Princesses are standard fare in children’s literature. How does Hayley compare with the stereotype? She has a benevolent father, the king, ready to grant her every wish. (The Queen is not mentioned.) Princess Hayley has a collection of exotic birthday presents including polar bears, golden treehouses and diamond tiaras. She has servants to assist her in everyday life at the palace. But unlike many princesses, she isn’t isolated or lonely.

With two “equal best” friends, Ned and Cara, Princess Hayley is a well socialised and resourceful character. When the King’s Advisors say that a birthday comet is impossible, she actively devises strategies to catch her own comet.

Kathy Creamer’s illustrations reveal a princess who wears plaits with her crown, and boots with her regal robes, that are a sensible calf-length for active movement.

If there is a moral to this enjoyable tale, it is that girls are capable, interested in science and don’t need the help of male authority figures to achieve their goals.
A great addition to every little princess’s book collection.


Wednesday, 25 July 2018

Waiting for the Night


Waiting for the Night by Julie Thorndyke, illustrated by Anna Seed (IP Kidz) HB RRP $26.00 ISBN: 9781925231519

Reviewed by Dannielle Viera

‘Magic comes at night’ for Australia’s many nocturnal creatures. As dusk falls across the landscape, animals and birds await the cover of darkness before stirring from their slumber. The flying fox clings to the branch, ‘wrapped in soft wings’, while possums are curled up ‘well out of sight’. Torch in hand, a little boy sees the night come to life as eyes twinkle at him from every direction.

Waiting for the Night is a gentle rhyming story for children aged eight and under. With tranquil text that reflects the dreamy nature of the creatures before the sun goes down, this is an ideal book for bedtime reading. Julie Thorndyke beautifully blends real-life observations of Australian native animals and birds with captivating imagery, ensuring that her characters are authentic yet appealing.

Anna Seed’s full-spread colour illustrations support and augment the text admirably. From the olive green of bush foliage and the vibrant red of the Sturt’s desert pea to the stunning oranges streaking across the background at sunset, Anna has expertly captured the unique tones of various Australian environments. Her subtle change in sky colour from image to image as day becomes night is superb, while her renditions of fauna successfully tread the fine line between realism and idealism.

The pairing of simple, rhythmical text and calm illustrations makes this book the perfect choice for reading aloud to youngsters before they go to sleep.
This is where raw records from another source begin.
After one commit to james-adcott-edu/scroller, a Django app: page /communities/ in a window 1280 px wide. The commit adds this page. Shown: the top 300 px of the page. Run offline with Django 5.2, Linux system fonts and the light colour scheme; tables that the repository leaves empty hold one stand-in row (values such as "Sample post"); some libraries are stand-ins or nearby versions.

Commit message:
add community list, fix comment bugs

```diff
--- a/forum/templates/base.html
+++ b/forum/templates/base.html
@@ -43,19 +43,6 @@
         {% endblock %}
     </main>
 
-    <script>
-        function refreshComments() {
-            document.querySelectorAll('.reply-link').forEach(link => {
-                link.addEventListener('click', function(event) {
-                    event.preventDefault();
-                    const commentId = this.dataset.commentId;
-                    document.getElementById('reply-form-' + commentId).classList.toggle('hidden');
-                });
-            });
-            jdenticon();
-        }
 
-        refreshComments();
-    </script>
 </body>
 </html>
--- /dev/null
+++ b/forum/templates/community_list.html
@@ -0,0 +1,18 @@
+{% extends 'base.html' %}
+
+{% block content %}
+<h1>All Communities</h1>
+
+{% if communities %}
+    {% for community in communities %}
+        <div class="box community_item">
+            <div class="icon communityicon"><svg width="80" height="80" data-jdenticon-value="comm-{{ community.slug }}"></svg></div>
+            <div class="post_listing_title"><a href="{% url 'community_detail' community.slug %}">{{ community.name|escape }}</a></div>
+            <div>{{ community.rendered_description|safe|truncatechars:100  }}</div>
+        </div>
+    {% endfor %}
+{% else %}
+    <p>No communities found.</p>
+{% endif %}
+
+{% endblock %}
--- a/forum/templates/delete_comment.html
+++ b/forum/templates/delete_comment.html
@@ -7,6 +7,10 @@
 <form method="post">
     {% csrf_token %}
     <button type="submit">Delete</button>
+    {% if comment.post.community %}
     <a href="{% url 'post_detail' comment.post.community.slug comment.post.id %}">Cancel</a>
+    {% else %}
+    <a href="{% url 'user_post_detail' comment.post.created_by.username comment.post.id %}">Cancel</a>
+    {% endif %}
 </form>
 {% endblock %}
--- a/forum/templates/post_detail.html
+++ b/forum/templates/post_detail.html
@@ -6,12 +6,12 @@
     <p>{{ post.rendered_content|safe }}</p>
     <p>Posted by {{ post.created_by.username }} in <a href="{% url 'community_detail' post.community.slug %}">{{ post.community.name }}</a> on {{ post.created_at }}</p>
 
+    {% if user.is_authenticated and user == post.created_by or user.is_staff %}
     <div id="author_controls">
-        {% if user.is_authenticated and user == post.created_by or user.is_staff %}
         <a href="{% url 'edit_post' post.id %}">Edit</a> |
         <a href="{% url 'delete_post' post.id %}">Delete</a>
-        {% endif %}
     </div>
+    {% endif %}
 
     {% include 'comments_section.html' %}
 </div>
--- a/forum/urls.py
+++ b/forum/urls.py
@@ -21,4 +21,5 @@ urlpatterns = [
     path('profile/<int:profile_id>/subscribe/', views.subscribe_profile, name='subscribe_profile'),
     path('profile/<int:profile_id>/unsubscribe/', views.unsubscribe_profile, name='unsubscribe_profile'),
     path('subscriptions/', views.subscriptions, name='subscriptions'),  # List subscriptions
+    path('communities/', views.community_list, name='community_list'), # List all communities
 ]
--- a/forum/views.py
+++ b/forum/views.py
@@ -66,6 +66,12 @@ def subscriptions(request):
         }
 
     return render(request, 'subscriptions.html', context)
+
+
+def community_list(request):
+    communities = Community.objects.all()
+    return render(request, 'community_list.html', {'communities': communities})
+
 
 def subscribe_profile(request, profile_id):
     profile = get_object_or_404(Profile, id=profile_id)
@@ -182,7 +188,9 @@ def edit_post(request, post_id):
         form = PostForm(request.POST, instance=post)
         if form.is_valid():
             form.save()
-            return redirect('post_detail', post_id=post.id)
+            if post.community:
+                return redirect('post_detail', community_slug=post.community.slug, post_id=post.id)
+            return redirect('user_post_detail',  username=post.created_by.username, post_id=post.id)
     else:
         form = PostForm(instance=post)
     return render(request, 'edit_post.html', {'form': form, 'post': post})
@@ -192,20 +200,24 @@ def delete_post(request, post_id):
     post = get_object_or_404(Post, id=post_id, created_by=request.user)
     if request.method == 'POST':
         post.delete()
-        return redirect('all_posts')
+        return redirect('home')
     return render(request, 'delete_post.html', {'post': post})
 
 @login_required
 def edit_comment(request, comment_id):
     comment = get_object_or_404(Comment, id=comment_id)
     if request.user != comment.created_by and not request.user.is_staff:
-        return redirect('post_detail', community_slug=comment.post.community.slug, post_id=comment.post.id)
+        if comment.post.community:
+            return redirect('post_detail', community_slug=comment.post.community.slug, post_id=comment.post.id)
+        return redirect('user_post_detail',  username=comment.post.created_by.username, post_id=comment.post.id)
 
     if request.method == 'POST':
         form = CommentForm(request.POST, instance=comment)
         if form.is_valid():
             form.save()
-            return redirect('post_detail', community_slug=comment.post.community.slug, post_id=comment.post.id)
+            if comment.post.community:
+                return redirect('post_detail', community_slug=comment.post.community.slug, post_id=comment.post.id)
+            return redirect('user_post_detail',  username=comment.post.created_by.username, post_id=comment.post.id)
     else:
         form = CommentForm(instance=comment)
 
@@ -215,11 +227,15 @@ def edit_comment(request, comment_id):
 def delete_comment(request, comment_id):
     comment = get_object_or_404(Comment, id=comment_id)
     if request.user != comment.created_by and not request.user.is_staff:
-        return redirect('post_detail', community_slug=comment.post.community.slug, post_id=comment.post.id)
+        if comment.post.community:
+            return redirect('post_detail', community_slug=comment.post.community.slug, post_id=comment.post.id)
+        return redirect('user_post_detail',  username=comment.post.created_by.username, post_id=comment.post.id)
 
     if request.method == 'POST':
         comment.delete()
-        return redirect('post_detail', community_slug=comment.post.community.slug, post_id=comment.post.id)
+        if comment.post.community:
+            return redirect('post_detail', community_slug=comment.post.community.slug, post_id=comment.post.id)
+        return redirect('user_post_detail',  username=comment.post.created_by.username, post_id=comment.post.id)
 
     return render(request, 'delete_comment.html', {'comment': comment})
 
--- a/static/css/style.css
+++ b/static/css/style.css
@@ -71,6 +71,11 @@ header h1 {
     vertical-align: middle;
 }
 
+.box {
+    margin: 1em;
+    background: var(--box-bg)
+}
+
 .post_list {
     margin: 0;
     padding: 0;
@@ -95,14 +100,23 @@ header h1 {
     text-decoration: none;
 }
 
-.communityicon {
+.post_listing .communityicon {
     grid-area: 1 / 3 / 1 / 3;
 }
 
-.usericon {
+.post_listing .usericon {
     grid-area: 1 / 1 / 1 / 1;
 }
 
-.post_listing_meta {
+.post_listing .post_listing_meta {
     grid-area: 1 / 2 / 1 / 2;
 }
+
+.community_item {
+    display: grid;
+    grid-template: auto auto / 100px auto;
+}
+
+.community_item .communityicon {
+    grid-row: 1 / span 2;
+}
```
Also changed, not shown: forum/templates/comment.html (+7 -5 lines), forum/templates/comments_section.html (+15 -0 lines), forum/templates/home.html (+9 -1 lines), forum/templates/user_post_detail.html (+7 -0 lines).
As they drift off, children are sure to enjoy pleasant dreams about the countless charming creatures that are ‘waiting for the night’.
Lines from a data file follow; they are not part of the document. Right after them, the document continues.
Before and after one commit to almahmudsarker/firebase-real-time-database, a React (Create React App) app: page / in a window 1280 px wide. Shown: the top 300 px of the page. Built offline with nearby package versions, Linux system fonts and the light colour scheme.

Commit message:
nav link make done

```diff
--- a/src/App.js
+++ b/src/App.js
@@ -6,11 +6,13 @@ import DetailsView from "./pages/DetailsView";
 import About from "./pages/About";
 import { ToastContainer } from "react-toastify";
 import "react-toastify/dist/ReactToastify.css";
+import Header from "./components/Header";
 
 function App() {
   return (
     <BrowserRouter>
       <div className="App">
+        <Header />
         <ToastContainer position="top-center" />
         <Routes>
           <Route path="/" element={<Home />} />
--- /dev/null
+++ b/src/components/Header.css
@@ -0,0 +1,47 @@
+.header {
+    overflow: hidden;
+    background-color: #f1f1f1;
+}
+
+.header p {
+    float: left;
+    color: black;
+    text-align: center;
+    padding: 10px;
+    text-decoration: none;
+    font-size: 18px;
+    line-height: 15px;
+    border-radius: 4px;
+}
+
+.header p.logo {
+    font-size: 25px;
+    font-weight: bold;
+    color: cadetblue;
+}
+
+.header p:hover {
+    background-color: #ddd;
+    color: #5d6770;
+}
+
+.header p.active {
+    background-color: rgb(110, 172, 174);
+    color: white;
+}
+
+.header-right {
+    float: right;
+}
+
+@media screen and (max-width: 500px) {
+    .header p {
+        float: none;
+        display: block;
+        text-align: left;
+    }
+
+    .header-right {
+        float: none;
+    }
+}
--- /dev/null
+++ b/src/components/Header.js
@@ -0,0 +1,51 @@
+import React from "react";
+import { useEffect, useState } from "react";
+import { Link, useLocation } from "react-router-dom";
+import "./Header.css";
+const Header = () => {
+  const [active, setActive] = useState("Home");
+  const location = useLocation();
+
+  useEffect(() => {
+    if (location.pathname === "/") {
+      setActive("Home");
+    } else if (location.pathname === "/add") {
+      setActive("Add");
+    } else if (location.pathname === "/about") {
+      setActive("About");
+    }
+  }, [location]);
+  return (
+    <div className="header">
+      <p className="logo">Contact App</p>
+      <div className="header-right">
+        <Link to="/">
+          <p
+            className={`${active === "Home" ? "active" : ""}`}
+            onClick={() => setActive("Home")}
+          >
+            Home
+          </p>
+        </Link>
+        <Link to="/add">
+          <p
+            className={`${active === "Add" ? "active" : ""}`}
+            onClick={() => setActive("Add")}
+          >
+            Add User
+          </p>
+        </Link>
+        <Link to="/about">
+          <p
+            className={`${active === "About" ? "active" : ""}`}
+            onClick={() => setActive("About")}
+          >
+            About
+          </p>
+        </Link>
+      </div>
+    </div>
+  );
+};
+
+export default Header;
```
Sunday, 15 July 2018

Buzz Words Achievers


Augustus Brown by Margaret Pearce is a rhyming picture book illustrated by 13-year-old Xanthe Turner and published by Turner Books. It is a poem about a pet spider. As most mothers have a bias against spiders Augustus had to settle to only being a fantasy pet. This is not a disappointment as interesting things happen and keep on happening with a fantasy spider that is the cutest pet around. The book is available on Amazon, Booktopia, Fishpond, Angus & Robertson, Barnes and Noble. It is official released in August 2019.
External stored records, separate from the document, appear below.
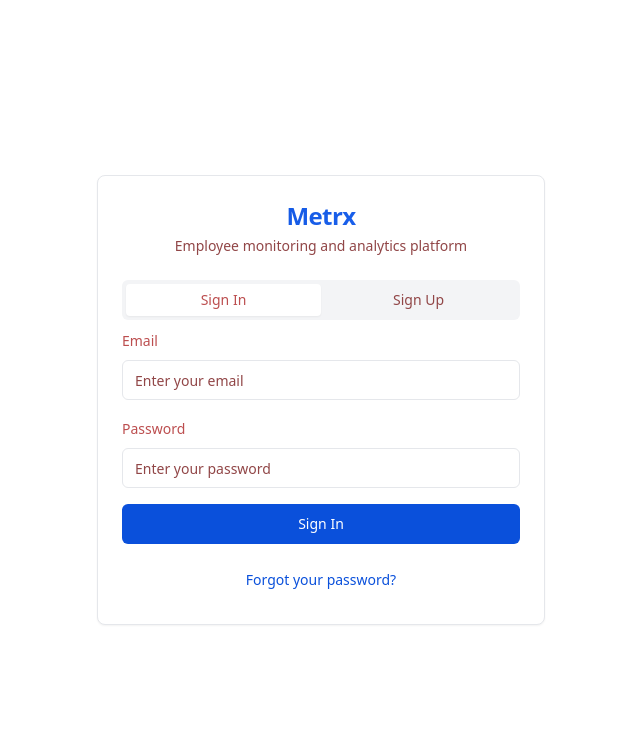
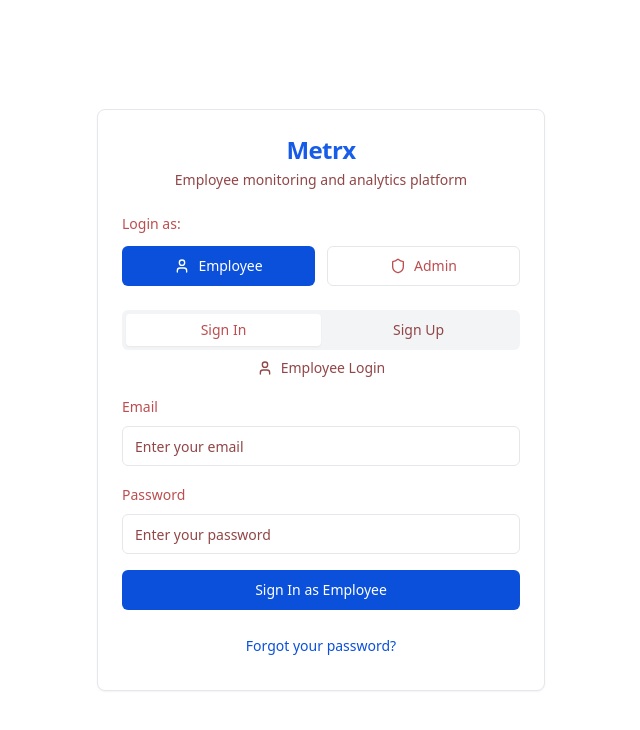
Before and after one commit to chennaigane/work-zenith-insight, a React (Vite) app: page /auth in a window 1280 px wide. Shown: the top 730 px of the page, without its empty margins (319-959 px from the left). Built offline with nearby package versions, Linux system fonts and the light colour scheme.

Commit message:
Separate login for admin/user
The authentication page now distinguishes between admin and user login. This change ensures that users are directed to the appropriate dashboard or functionality based on their role upon successful login.

```diff
--- a/src/hooks/useAuth.tsx
+++ b/src/hooks/useAuth.tsx
@@ -1,4 +1,3 @@
-
 import { createContext, useContext, useEffect, useState, ReactNode } from 'react';
 import { User, Session } from '@supabase/supabase-js';
 import { supabase } from '@/integrations/supabase/client';
@@ -9,7 +8,7 @@ interface AuthContextType {
   session: Session | null;
   loading: boolean;
   signIn: (email: string, password: string) => Promise<{ error: any }>;
-  signUp: (email: string, password: string, fullName?: string) => Promise<{ error: any }>;
+  signUp: (email: string, password: string, fullName?: string, role?: 'admin' | 'user') => Promise<{ error: any }>;
   signOut: () => Promise<{ error: any }>;
   resetPassword: (email: string) => Promise<{ error: any }>;
 }
@@ -73,7 +72,7 @@ export function AuthProvider({ children }: { children: ReactNode }) {
     }
   };
 
-  const signUp = async (email: string, password: string, fullName?: string) => {
+  const signUp = async (email: string, password: string, fullName?: string, role: 'admin' | 'user' = 'user') => {
     try {
       const redirectUrl = `${window.location.origin}/`;
 
@@ -84,6 +83,7 @@ export function AuthProvider({ children }: { children: ReactNode }) {
           emailRedirectTo: redirectUrl,
           data: {
             full_name: fullName || '',
+            role: role,
           }
         }
       });
@@ -97,7 +97,7 @@ export function AuthProvider({ children }: { children: ReactNode }) {
       } else {
         toast({
           title: "Success",
-          description: "Account created successfully! Please check your email to verify your account.",
+          description: `${role === 'admin' ? 'Admin' : 'Employee'} account created successfully! Please check your email to verify your account.`,
         });
       }
 
--- a/src/pages/Auth.tsx
+++ b/src/pages/Auth.tsx
@@ -1,4 +1,3 @@
-
 import { useState } from 'react';
 import { Navigate } from 'react-router-dom';
 import { Button } from '@/components/ui/button';
@@ -7,7 +6,7 @@ import { Label } from '@/components/ui/label';
 import { Card, CardContent, CardDescription, CardHeader, CardTitle } from '@/components/ui/card';
 import { Tabs, TabsContent, TabsList, TabsTrigger } from '@/components/ui/tabs';
 import { useAuth } from '@/hooks/useAuth';
-import { Loader2, ArrowLeft } from 'lucide-react';
+import { Loader2, ArrowLeft, Shield, User } from 'lucide-react';
 
 export default function Auth() {
   const [email, setEmail] = useState('');
@@ -17,6 +16,7 @@ export default function Auth() {
   const [isLoading, setIsLoading] = useState(false);
   const [showForgotPassword, setShowForgotPassword] = useState(false);
   const [resetSent, setResetSent] = useState(false);
+  const [loginType, setLoginType] = useState<'user' | 'admin'>('user');
   const { signIn, signUp, resetPassword, user, loading } = useAuth();
 
   // Redirect if already authenticated
@@ -46,7 +46,8 @@ export default function Auth() {
     if (!email || !password) return;
 
     setIsLoading(true);
-    await signUp(email, password, fullName);
+    // Pass the role based on loginType
+    await signUp(email, password, fullName, loginType === 'admin' ? 'admin' : 'user');
     setIsLoading(false);
   };
 
@@ -78,7 +79,11 @@ export default function Auth() {
               <Button
                 variant="ghost"
                 size="sm"
-                onClick={resetForgotPasswordState}
+                onClick={() => {
+                  setShowForgotPassword(false);
+                  setResetSent(false);
+                  setResetEmail('');
+                }}
                 className="p-0 h-auto"
               >
                 <ArrowLeft className="h-4 w-4" />
@@ -101,7 +106,11 @@ export default function Auth() {
                   We've sent a password reset link to <strong>{resetEmail}</strong>
                 </p>
                 <Button
-                  onClick={resetForgotPasswordState}
+                  onClick={() => {
+                    setShowForgotPassword(false);
+                    setResetSent(false);
+                    setResetEmail('');
+                  }}
                   variant="outline"
                   className="w-full"
                 >
@@ -109,7 +118,18 @@ export default function Auth() {
                 </Button>
               </div>
             ) : (
-              <form onSubmit={handleForgotPassword} className="space-y-4">
+              <form onSubmit={async (e) => {
+                e.preventDefault();
+                if (!resetEmail) return;
+
+                setIsLoading(true);
+                const { error } = await resetPassword(resetEmail);
+                setIsLoading(false);
+
+                if (!error) {
+                  setResetSent(true);
+                }
+              }} className="space-y-4">
                 <div className="space-y-2">
                   <Label htmlFor="reset-email">Email</Label>
                   <Input
@@ -151,6 +171,31 @@ export default function Auth() {
           </CardDescription>
         </CardHeader>
         <CardContent>
+          {/* Login Type Selector */}
+          <div className="mb-6">
+            <Label className="text-sm font-medium mb-3 block">Login as:</Label>
+            <div className="grid grid-cols-2 gap-3">
+              <Button
+                type="button"
+                variant={loginType === 'user' ? 'default' : 'outline'}
+                onClick={() => setLoginType('user')}
+                className="flex items-center gap-2"
+              >
+                <User className="h-4 w-4" />
+                Employee
+              </Button>
+              <Button
+                type="button"
+                variant={loginType === 'admin' ? 'default' : 'outline'}
+                onClick={() => setLoginType('admin')}
+                className="flex items-center gap-2"
+              >
+                <Shield className="h-4 w-4" />
+                Admin
+              </Button>
+            </div>
+          </div>
+
           <Tabs defaultValue="signin" className="w-full">
             <TabsList className="grid w-full grid-cols-2">
               <TabsTrigger value="signin">Sign In</TabsTrigger>
@@ -158,6 +203,21 @@ export default function Auth() {
             </TabsList>
 
             <TabsContent value="signin" className="space-y-4">
+              <div className="text-center mb-4">
+                <p className="text-sm text-muted-foreground flex items-center justify-center gap-2">
+                  {loginType === 'admin' ? (
+                    <>
+                      <Shield className="h-4 w-4" />
+                      Admin Login
+                    </>
+                  ) : (
+                    <>
+                      <User className="h-4 w-4" />
+                      Employee Login
+                    </>
+                  )}
+                </p>
+              </div>
               <form onSubmit={handleSignIn} className="space-y-4">
                 <div className="space-y-2">
                   <Label htmlFor="signin-email">Email</Label>
@@ -188,7 +248,7 @@ export default function Auth() {
                       Signing in...
                     </>
                   ) : (
-                    'Sign In'
+                    `Sign In as ${loginType === 'admin' ? 'Admin' : 'Employee'}`
                   )}
                 </Button>
                 <div className="text-center">
@@ -205,6 +265,21 @@ export default function Auth() {
             </TabsContent>
 
             <TabsContent value="signup" className="space-y-4">
+              <div className="text-center mb-4">
+                <p className="text-sm text-muted-foreground flex items-center justify-center gap-2">
+                  {loginType === 'admin' ? (
+                    <>
+                      <Shield className="h-4 w-4" />
+                      Create Admin Account
+                    </>
+                  ) : (
+                    <>
+                      <User className="h-4 w-4" />
+                      Create Employee Account
+                    </>
+                  )}
+                </p>
+              </div>
               <form onSubmit={handleSignUp} className="space-y-4">
                 <div className="space-y-2">
                   <Label htmlFor="signup-name">Full Name</Label>
@@ -245,7 +320,7 @@ export default function Auth() {
                       Creating account...
                     </>
                   ) : (
-                    'Sign Up'
+                    `Create ${loginType === 'admin' ? 'Admin' : 'Employee'} Account`
                   )}
                 </Button>
               </form>
```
Julie Thorndyke’s
 first children’s picture book Waiting for the Night, with illustrations by Anna Seed, has been published by Interactive Press. A review of it by Dannielle Viera will appear in www.buzzwordsmagazine.com on 25 July.



Kate Simpson's debut picture book, Finding Granny was released this month through EK Books. Finding Granny is beautifully illustrated by Gwynneth Jones and tells the story of a special relationship between a grandmother and granddaughter that is turned on its head when Granny has a stroke.



Congratulations to Jo Mularczyk who entered the recent Short short short story competition (21 words) run by the Australian Writers’ Centre. They received almost 1000 entries, so naturally Jo was thrilled to have two of her entries placed in the list of finalists and one named among the five winners included in their newsletter.